With in-person engagements off the table and tech the only adviser-client lifeline, it’s also tested wealth managers’ loyalty to firms when digital tools aren’t up to snuff, according to a new report from by Broadridge Financial Solutions.
Half of some 250 US- and Canada-based financial advisers and planners Broadridge polled in June often think of leaving their wealth management firms in search of better technology, and more than three-quarters said they have lost business because of lacking tech tools to interact with clients.
Financial advisers who reported losing clients because their technology was not good enough said they lost, on average, about one-fifth of their book of business.
“Clients want high-touch, high-technology. They want a very personalized experience, and digital capabilities are core. They’re no longer a luxury. They’re core, and they’re expected,” Michael Alexander, president of wealth management at Broadridge, said in a phone interview.

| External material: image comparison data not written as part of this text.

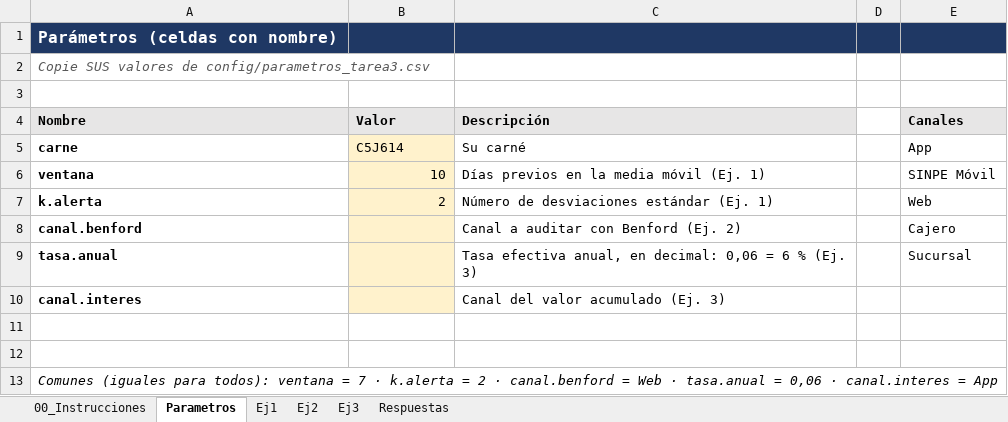
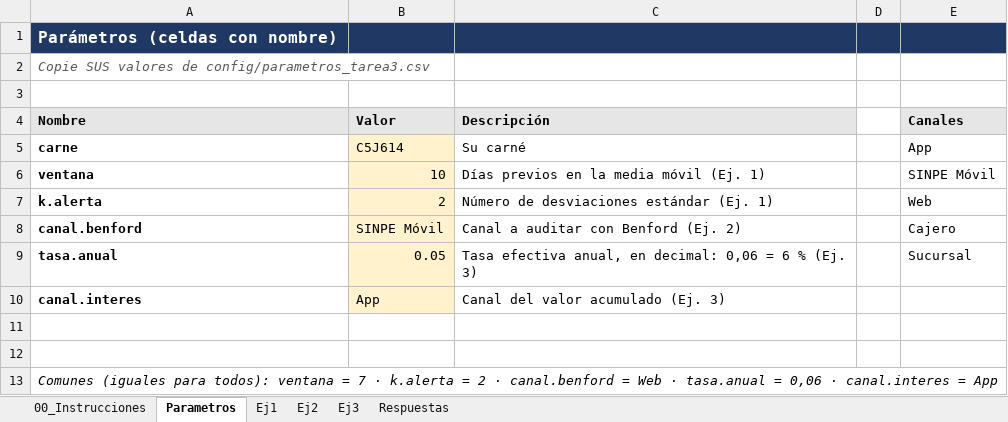
Before and after one commit to harol7462-ctrl/Tarea3_SanchezHarol, an Excel workbook: excel/Tarea3_SanchezHarol.xlsx, sheet Parametros, drawn as a sheet; values as stored, in another font and other column widths than the file's, no borders; the diff names each change by its address in the sheet, - before the commit and + after, or states it on an @@ line.

```diff
--- a/excel/Tarea3_SanchezHarol.xlsx (sheet Parametros)
+++ b/excel/Tarea3_SanchezHarol.xlsx (sheet Parametros)
-B8 (Valor): (empty)
+B8 (Valor): SINPE Móvil
-B9 (Valor): (empty)
+B9 (Valor): 0.05
-B10 (Valor): (empty)
+B10 (Valor): App
```
Also changed, not shown: sheet Ej1, formulas that keep their value.
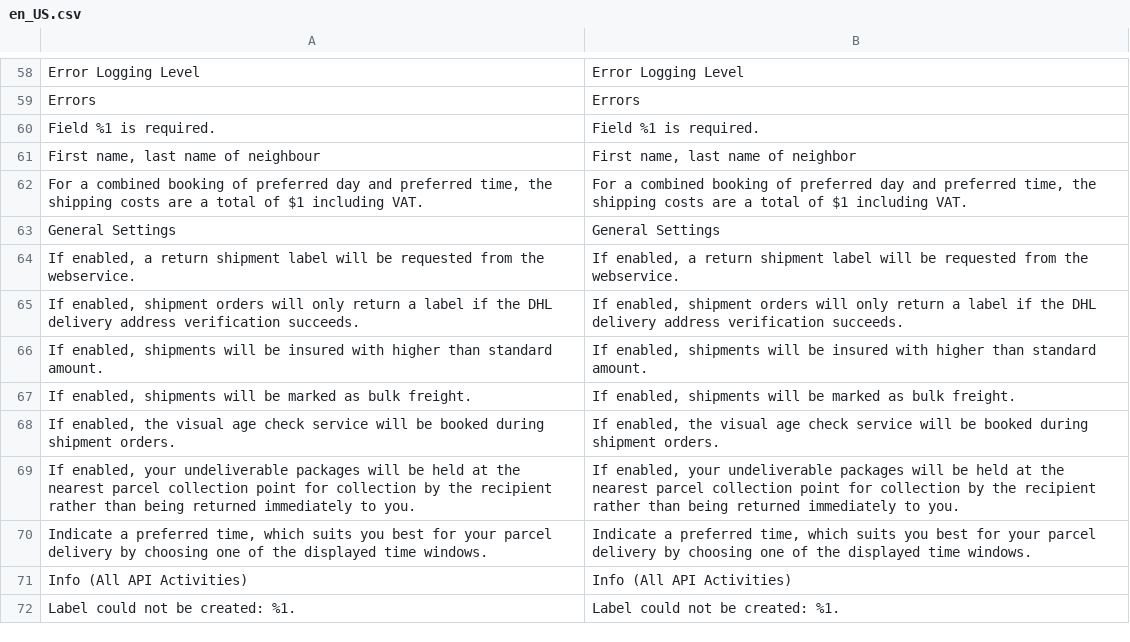
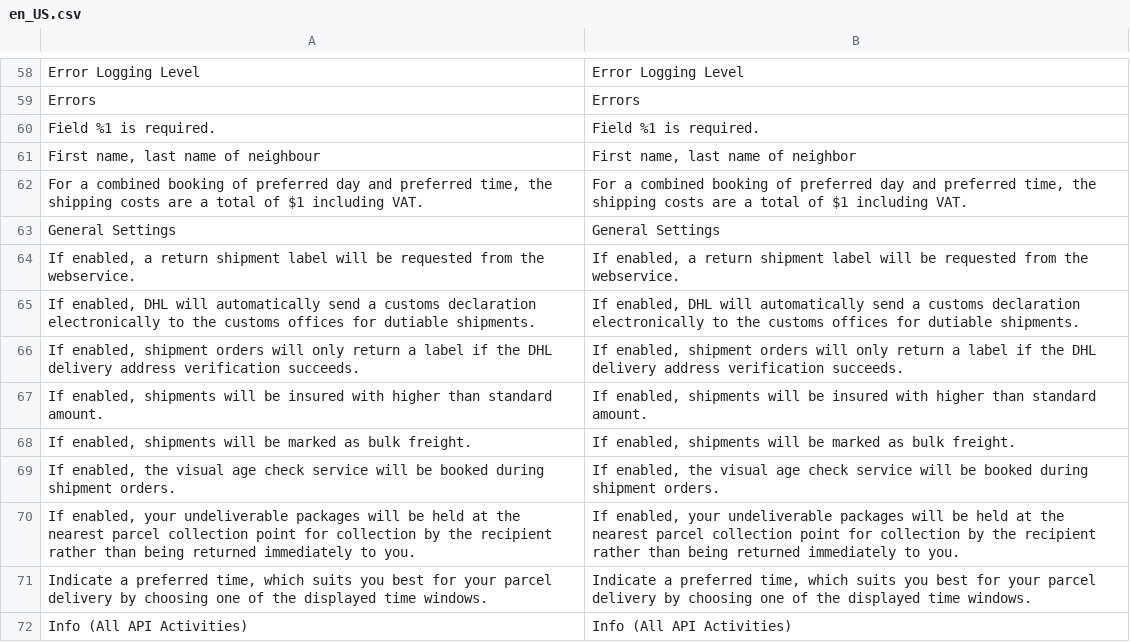
Before and after one commit to netresearch/dhl-module-carrier-paket, a CSV file: i18n/en_US.csv, drawn as a sheet; only a part is shown, gaps mark what is left out; the shorter side is filled out with more unchanged rows; the diff names each change by its address in the sheet, - before the commit and + after, or states it on an @@ line.

```diff
--- a/i18n/en_US.csv
+++ b/i18n/en_US.csv
+row 65: If enabled, DHL will automatically send a customs declaration electronically to the customs offices for dutiable shipments. | If enabled, DHL will automatically send a customs declaration electronically to the customs offices for dutiable shipments.
```
Also changed, not shown: i18n/de_DE.csv, 5 other files.
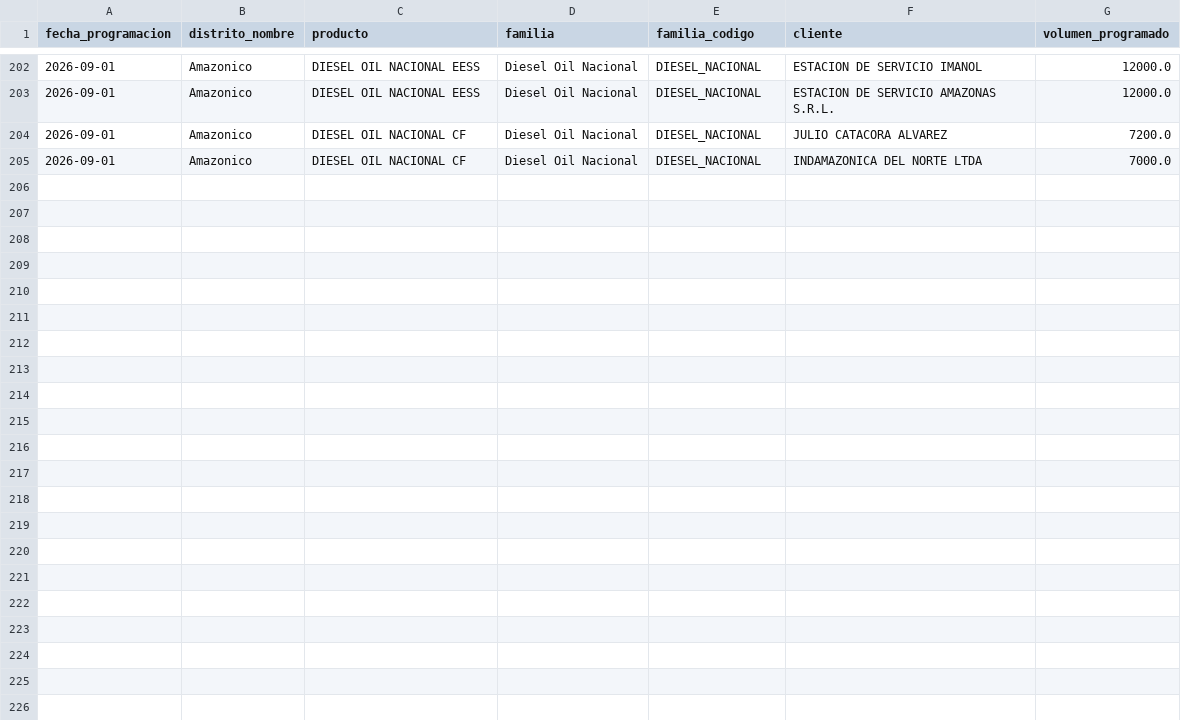
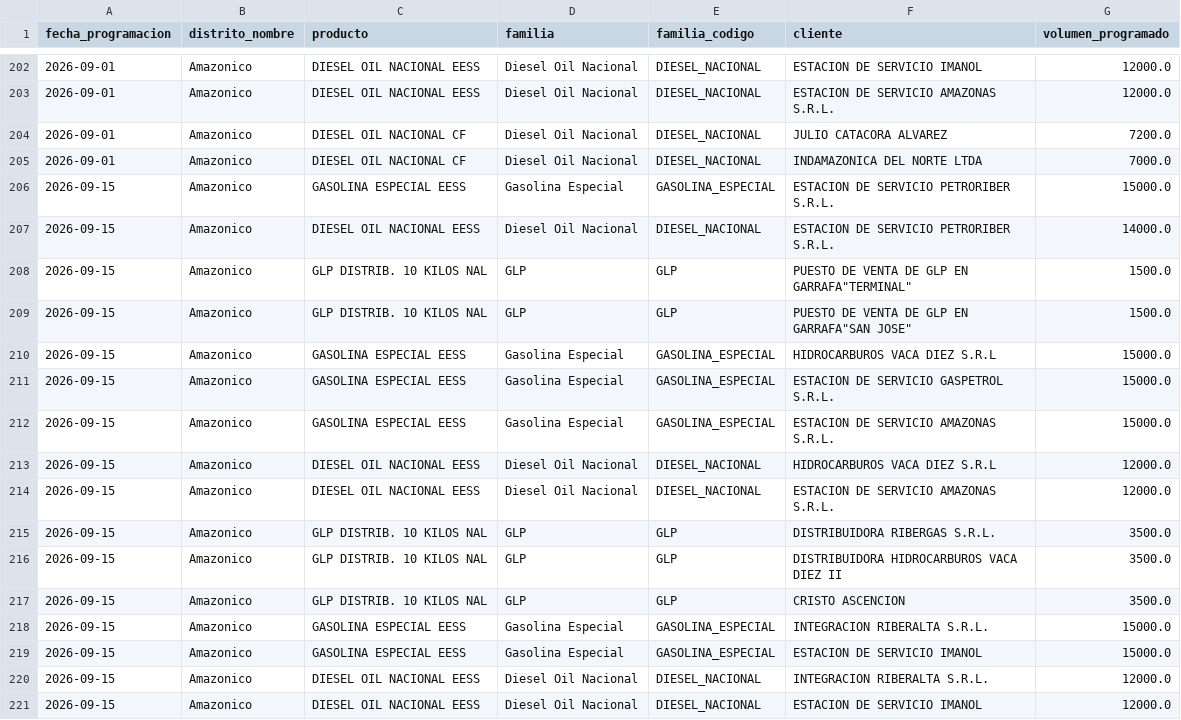
Before and after one commit to mauforonda/data-triage, a CSV file: hidrocarburos/abastecimiento/data/programacion/amz.csv, drawn as a sheet; only a part is shown, gaps mark what is left out; the diff names each change by its address in the sheet, - before the commit and + after, or states it on an @@ line.

```diff
--- a/hidrocarburos/abastecimiento/data/programacion/amz.csv
+++ b/hidrocarburos/abastecimiento/data/programacion/amz.csv
+row 206: 2026-09-15 | Amazonico | GASOLINA ESPECIAL EESS | Gasolina Especial | GASOLINA_ESPECIAL | ESTACION DE SERVICIO PETRORIBER S.R.L. | 15000.0
+row 207: 2026-09-15 | Amazonico | DIESEL OIL NACIONAL EESS | Diesel Oil Nacional | DIESEL_NACIONAL | ESTACION DE SERVICIO PETRORIBER S.R.L. | 14000.0
+row 208: 2026-09-15 | Amazonico | GLP DISTRIB. 10 KILOS NAL | GLP | GLP | PUESTO DE VENTA DE GLP EN GARRAFA"TERMINAL" | 1500.0
+row 209: 2026-09-15 | Amazonico | GLP DISTRIB. 10 KILOS NAL | GLP | GLP | PUESTO DE VENTA DE GLP EN GARRAFA"SAN JOSE" | 1500.0
+row 210: 2026-09-15 | Amazonico | GASOLINA ESPECIAL EESS | Gasolina Especial | GASOLINA_ESPECIAL | HIDROCARBUROS VACA DIEZ S.R.L | 15000.0
+row 211: 2026-09-15 | Amazonico | GASOLINA ESPECIAL EESS | Gasolina Especial | GASOLINA_ESPECIAL | ESTACION DE SERVICIO GASPETROL S.R.L. | 15000.0
+row 212: 2026-09-15 | Amazonico | GASOLINA ESPECIAL EESS | Gasolina Especial | GASOLINA_ESPECIAL | ESTACION DE SERVICIO AMAZONAS S.R.L. | 15000.0
+row 213: 2026-09-15 | Amazonico | DIESEL OIL NACIONAL EESS | Diesel Oil Nacional | DIESEL_NACIONAL | HIDROCARBUROS VACA DIEZ S.R.L | 12000.0
+row 214: 2026-09-15 | Amazonico | DIESEL OIL NACIONAL EESS | Diesel Oil Nacional | DIESEL_NACIONAL | ESTACION DE SERVICIO AMAZONAS S.R.L. | 12000.0
+row 215: 2026-09-15 | Amazonico | GLP DISTRIB. 10 KILOS NAL | GLP | GLP | DISTRIBUIDORA RIBERGAS S.R.L. | 3500.0
+row 216: 2026-09-15 | Amazonico | GLP DISTRIB. 10 KILOS NAL | GLP | GLP | DISTRIBUIDORA HIDROCARBUROS VACA DIEZ II | 3500.0
+row 217: 2026-09-15 | Amazonico | GLP DISTRIB. 10 KILOS NAL | GLP | GLP | CRISTO ASCENCION | 3500.0
+row 218: 2026-09-15 | Amazonico | GASOLINA ESPECIAL EESS | Gasolina Especial | GASOLINA_ESPECIAL | INTEGRACION RIBERALTA S.R.L. | 15000.0
+row 219: 2026-09-15 | Amazonico | GASOLINA ESPECIAL EESS | Gasolina Especial | GASOLINA_ESPECIAL | ESTACION DE SERVICIO IMANOL | 15000.0
+row 220: 2026-09-15 | Amazonico | DIESEL OIL NACIONAL EESS | Diesel Oil Nacional | DIESEL_NACIONAL | INTEGRACION RIBERALTA S.R.L. | 12000.0
+row 221: 2026-09-15 | Amazonico | DIESEL OIL NACIONAL EESS | Diesel Oil Nacional | DIESEL_NACIONAL | ESTACION DE SERVICIO IMANOL | 12000.0
```
Also changed, not shown: hidrocarburos/abastecimiento/data/programacion/cam.csv, hidrocarburos/abastecimiento/data/programacion/chu.csv, 20 other files.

“Advisers are recognizing that,” he said. “And if they don’t have those capabilities, they’re going to be willing to vote with their feet and leave.”
The findings pull wealth management firms’ pandemic-era priorities into focus. Companies are balancing controlling costs during a highly uncertain economic period with investing in tech platforms they didn’t anticipate having to improve in the short-term. Sub-par digital tech could lead to advisers leaving, already in full swing during remote work.
Gaps in adviser technology are often in areas like client onboarding processes (a typically onerous, paperwork-heavy activity advisers bemoan), electronic signature capabilities some firms have only started to upgrade in recent years and are crucial to doing transactions remotely, and the digital infrastructure to get clients into alternative investments.
Broadridge, which has some 150 wealth management clients and conducted the survey with the market and research firm Research Knowledge and Insights, did not ask respondents to specify where they worked or the type of wealth management firm that employs them.
To keep advisers and their client bases satisfied, firms have to have “intuitive” and easy-to-use tech for their advisers and clients, Alexander said.
“A lot of processes are still very manual, for example, alternative investments or client onboarding. So they don’t have the digitization of client engagement and the digitization of client service, and they really need that,” he said, emphasizing the need to eliminate paper and offer client information aggregation.
Firms’ plans of action
Some wealth management firms are acutely aware of the need to keep advisers’ technology as updated as possible.
“To help advisers effectively operate remotely, we developed a bundle of new and enhanced capabilities,” Dan Arnold, the chief executive of independent broker-dealer LPL Financial, said last month during a call to discuss earnings.
The firm created an online calendar tool for advisers and clients to schedule time to meet virtually and an instant-messaging feature for advisers to stay connected with their staff virtually, Arnold said, according to a transcript on the investment research platform Sentieo.
“We also continue to evolve how we engage with our advisers in the new and more virtual landscape,” he said.
Financial institutions’ priorities have shifted as a result of the pandemic’s stay-at-home mandates, a recent report from Celent, the fintech-focused research and advisory firm, shows. Wealth managers have been heavily investing in onboarding processes, the report by Awaad Aamir, Andrew Schwartz, and Neil Sheehan found.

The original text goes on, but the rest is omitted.